In 2014, an unprecedented outbreak of Ebola virus disease in Liberia, Sierra Leone, and Guinea shined a harsh spotlight on global capacity to deal effectively with a fast-moving epidemic that crossed international borders. By the end of July, the outbreak had started to overwhelm health care systems in all three affected countries. In Liberia, health centers began to close, and President Ellen Sirleaf appealed for help from the United States. President Barack Obama tasked USAID’s Office of US Foreign Disaster Assistance (OFDA) to lead an interagency response. From early August 2014 to January 2016, an OFDA Disaster Assistance Response Team, or DART, deployed to Liberia to help coordinate efforts to stop the spread of infection.

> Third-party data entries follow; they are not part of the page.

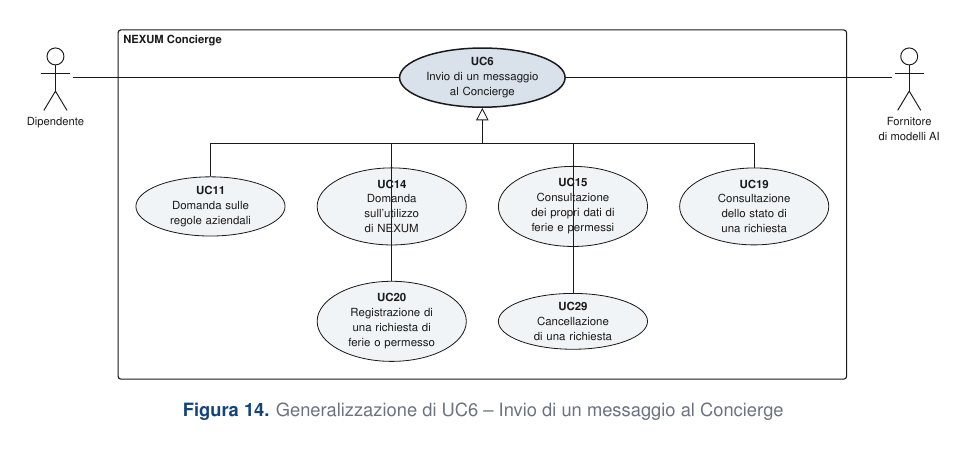
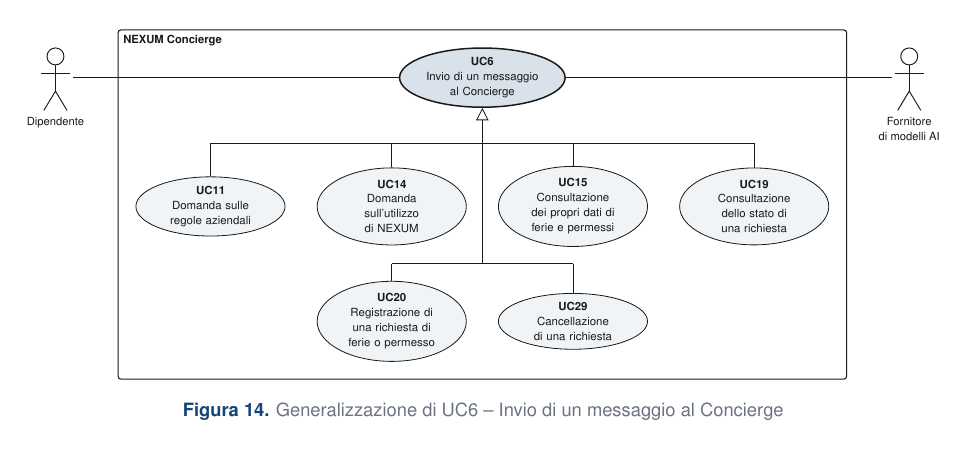
Before and after one commit to Git-Push-Team/docs, a LaTeX document (RTB/documenti/esterni/analisi-dei-requisiti.tex): part of page 25 of 93, cut so that both start at the same text. Compiled offline with pdfLaTeX.

Commit message:
Fix layout UC6

```diff
--- a/RTB/documenti/esterni/analisi-dei-requisiti.tex
+++ b/RTB/documenti/esterni/analisi-dei-requisiti.tex
@@ -859,11 +859,14 @@
     \draw[albero] (f02.north) -- (2.35,-1.70);
     \node[uc] (f03) at (7.05,-3.34) {\textbf{UC19}\\Consultazione dello stato di una richiesta};
     \draw[albero] (f03.north) -- (7.05,-1.70);
+    \draw[albero] (-7.05,-1.70) -- (7.05,-1.70);
+    % Seconda riga (risale dal corridoio centrale x = 0 senza attraversare UC14 e UC15)
     \node[uc] (f10) at (-2.35,-6.32) {\textbf{UC20}\\Registrazione di una richiesta di ferie o permesso};
-    \draw[albero] (f10.north) -- (-2.35,-1.70);
+    \draw[albero] (f10.north) -- (-2.35,-4.83);
     \node[uc] (f11) at (2.35,-6.32) {\textbf{UC29}\\Cancellazione di una richiesta};
-    \draw[albero] (f11.north) -- (2.35,-1.70);
-    \draw[albero] (-7.05,-1.70) -- (7.05,-1.70);
+    \draw[albero] (f11.north) -- (2.35,-4.83);
+    \draw[albero] (-2.35,-4.83) -- (2.35,-4.83);
+    \draw[albero] (0,-4.83) -- (0,-1.70);
     \begin{scope}[on background layer]
       \node[confine, fit=(b) (f00) (f01) (f02) (f03) (f10) (f11)] (sistema) {};
     \end{scope}
```
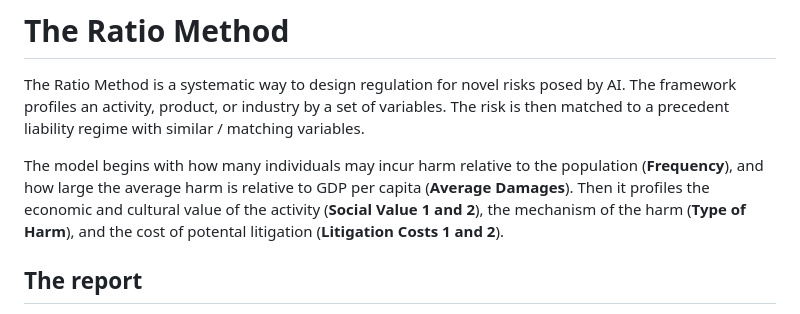
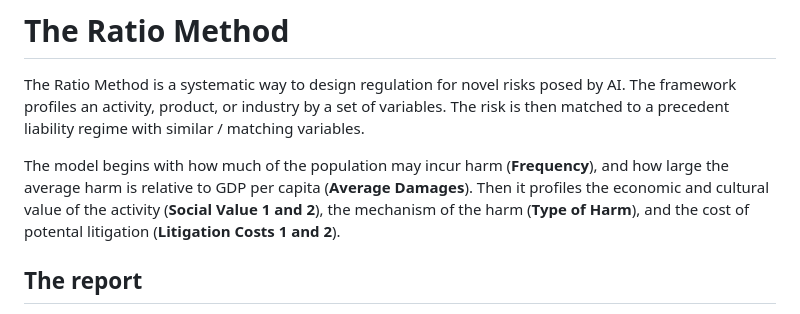
Before and after one commit to harrisonm23-byte/The_Ratio_Method, a Markdown page: README.md, the part around the change. Rendered like a GitHub page.

Commit message:
Clarify wording in the Ratio Method description

```diff
--- a/README.md
+++ b/README.md
@@ -2,7 +2,7 @@
 
 The Ratio Method is a systematic way to design regulation for novel risks posed by AI. The framework profiles an activity, product, or industry by a set of variables. The risk is then matched to a precedent liability regime with similar / matching variables.
 
-The model begins with how many individuals may incur harm relative to the population (**Frequency**), and how large the average harm is relative to GDP per capita (**Average Damages**). Then it profiles the economic and cultural value of the activity (**Social Value 1 and 2**), the mechanism of the harm (**Type of Harm**), and the cost of potental litigation (**Litigation Costs 1 and 2**).
+The model begins with how much of the population may incur harm (**Frequency**), and how large the average harm is relative to GDP per capita (**Average Damages**). Then it profiles the economic and cultural value of the activity (**Social Value 1 and 2**), the mechanism of the harm (**Type of Harm**), and the cost of potental litigation (**Litigation Costs 1 and 2**).
 
 ## The report
 
```
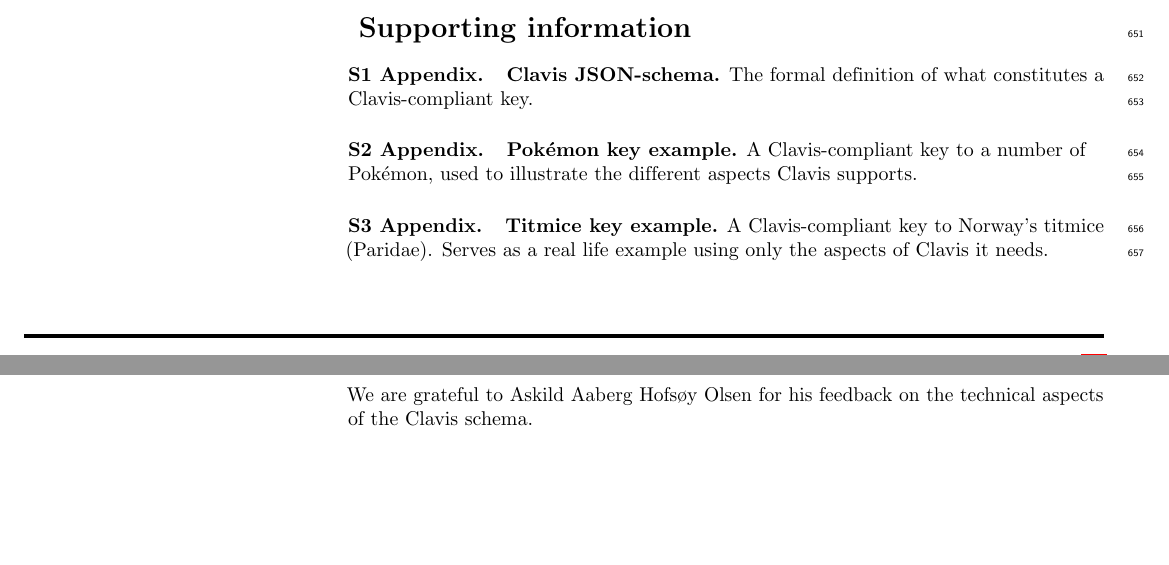
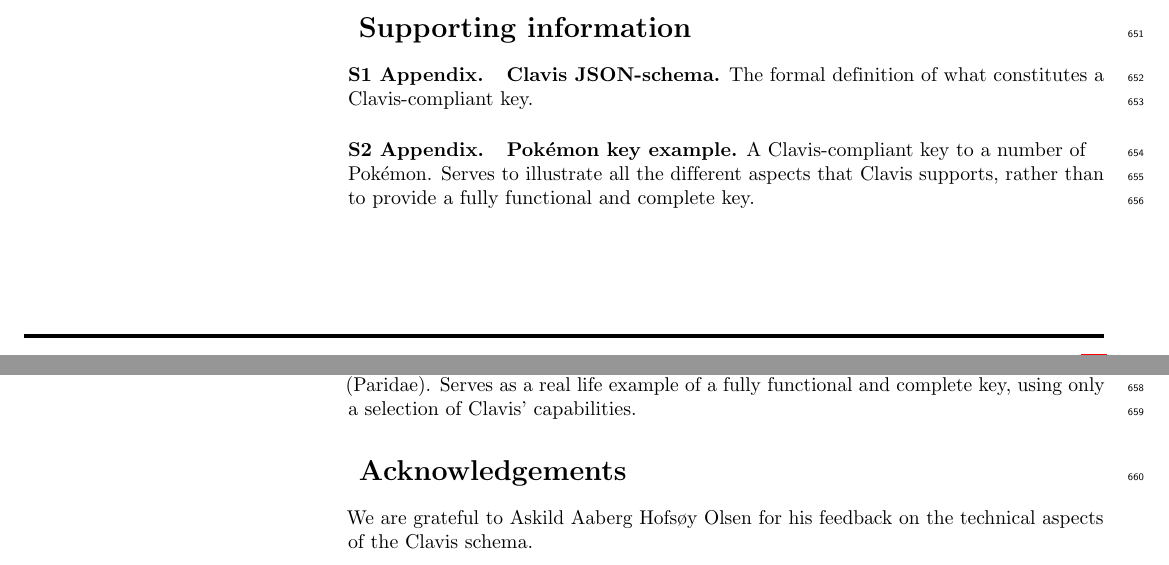
Before and after one commit to WouterKoch/Clavis, a LaTeX document (Manuscript/Manuscript.tex): two parts of pages 15 and 16 of 17, joined at a grey line, cut so that both start at the same text, the shorter picture padded with empty space. Compiled offline with pdfLaTeX.

Commit message:
Clarify appendices

```diff
--- a/Manuscript/Manuscript.tex
+++ b/Manuscript/Manuscript.tex
@@ -497,11 +497,11 @@ Supporting information
 
 \paragraph*{S2 Appendix.}
 \label{S2_Appendix}
-{\bf Pokémon key example.} A Clavis-compliant key to a number of Pokémon, used to illustrate the different aspects Clavis supports.
+{\bf Pokémon key example.} A Clavis-compliant key to a number of Pokémon. Serves to illustrate all the different aspects that Clavis supports, rather than to provide a fully functional and complete key.
 
 \paragraph*{S3 Appendix.}
 \label{S3_Appendix}
-{\bf Titmice key example.} A Clavis-compliant key to Norway's titmice (Paridae). Serves as a real life example using only the aspects of Clavis it needs.
+{\bf Titmice key example.} A Clavis-compliant key to Norway's titmice (Paridae). Serves as a real life example of a fully functional and complete key, using only a selection of Clavis' capabilities.
 
 \section*{
 Acknowledgements
```
Also changed, not shown: Manuscript/Manuscript.pdf, Manuscript/Manuscript.tex (2 more changed lines).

The DART was the first to involve a large-scale partnership with the US Centers for Disease Control and Prevention (CDC) to combat an infectious disease outbreak. Although the deployment, which scaled up earlier assistance, took place five months after the first reported cases and required extensive adaptation of standard practices, it succeeded in helping bring the epidemic under control: the total number of people infected—28,616—was well below the potential levels predicted by the CDC’s models. This US–focused case study highlights the challenges of making an interagency process work in the context of an infectious disease outbreak in areas where health systems are weak.
Jennifer Widner drafted this case study based on interviews from August 2016 to August 2017. The case is part of a series about the Liberian response to the 2014 Ebola outbreak, available through the Innovations for Successful Societies website. Case published June 2018. IBM’s Center for The Business of Government helped finance this case study.